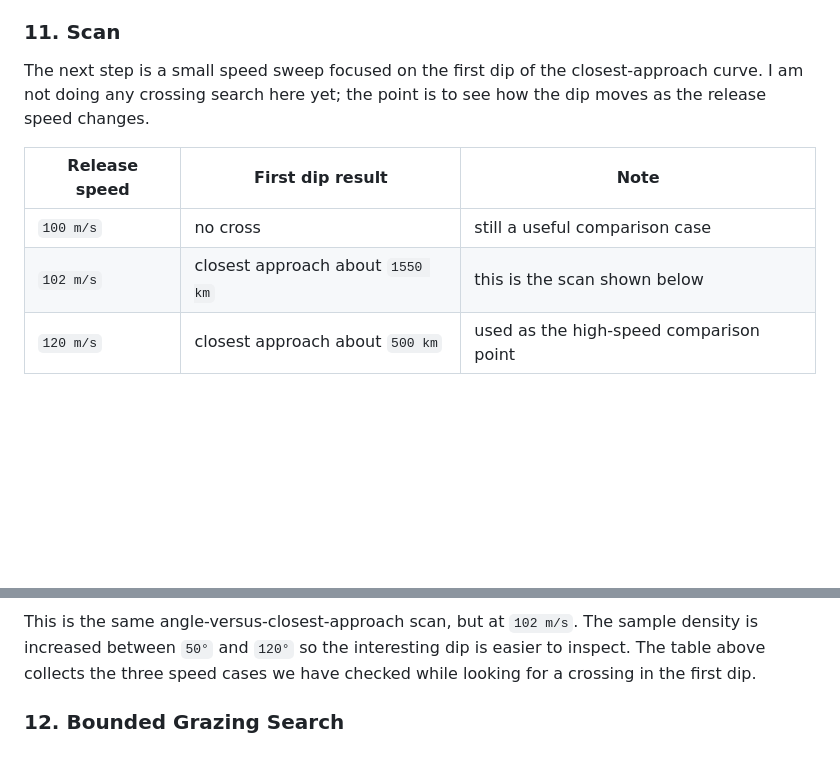
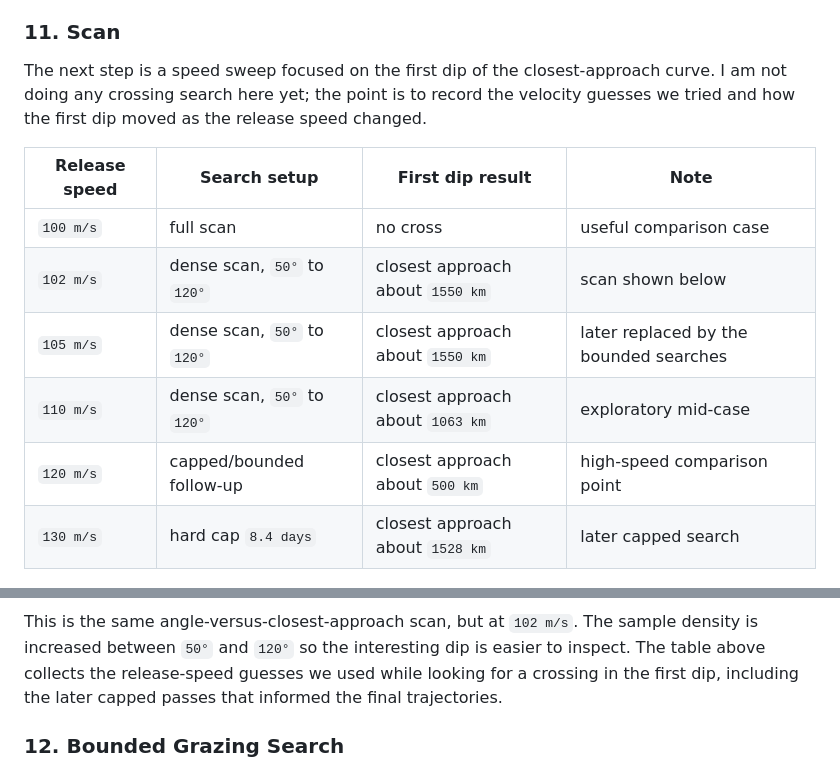
Before and after one commit to AlanCoding/orbital-shape-sim, a Markdown page: docs/diamond_l1_reachability_chapter.md, 2 parts joined by grey strips. GitHub-like rendering; blank space fills up the shorter version.

Commit message:
Fix table

```diff
--- a/docs/diamond_l1_reachability_chapter.md
+++ b/docs/diamond_l1_reachability_chapter.md
@@ -108,22 +108,27 @@ the post-perigee return.
 
 ### 11. Scan
 
-The next step is a small speed sweep focused on the first dip of the
+The next step is a speed sweep focused on the first dip of the
 closest-approach curve. I am not doing any crossing search here yet; the point
-is to see how the dip moves as the release speed changes.
+is to record the velocity guesses we tried and how the first dip moved as the
+release speed changed.
 
-| Release speed | First dip result | Note |
-| --- | --- | --- |
-| `100 m/s` | no cross | still a useful comparison case |
-| `102 m/s` | closest approach about `1550 km` | this is the scan shown below |
-| `120 m/s` | closest approach about `500 km` | used as the high-speed comparison point |
+| Release speed | Search setup | First dip result | Note |
+| --- | --- | --- | --- |
+| `100 m/s` | full scan | no cross | useful comparison case |
+| `102 m/s` | dense scan, `50°` to `120°` | closest approach about `1550 km` | scan shown below |
+| `105 m/s` | dense scan, `50°` to `120°` | closest approach about `1550 km` | later replaced by the bounded searches |
+| `110 m/s` | dense scan, `50°` to `120°` | closest approach about `1063 km` | exploratory mid-case |
+| `120 m/s` | capped/bounded follow-up | closest approach about `500 km` | high-speed comparison point |
+| `130 m/s` | hard cap `8.4 days` | closest approach about `1528 km` | later capped search |
 
 ![102 m/s lunar scan](assets/diamond_l1_reachability/11_lunar_grazing_102ms_scan.png)
 
 This is the same angle-versus-closest-approach scan, but at `102 m/s`. The
 sample density is increased between `50°` and `120°` so the interesting dip is
-easier to inspect. The table above collects the three speed cases we have
-checked while looking for a crossing in the first dip.
+easier to inspect. The table above collects the release-speed guesses we used
+while looking for a crossing in the first dip, including the later capped
+passes that informed the final trajectories.
 
 ### 12. Bounded Grazing Search
 
```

**WORK TASK**
In the listing above, find every line with the word "table" and copy it.

**COMPLETED TASK**
Fix table
-easier to inspect. The table above collects the three speed cases we have
+easier to inspect. The table above collects the release-speed guesses we used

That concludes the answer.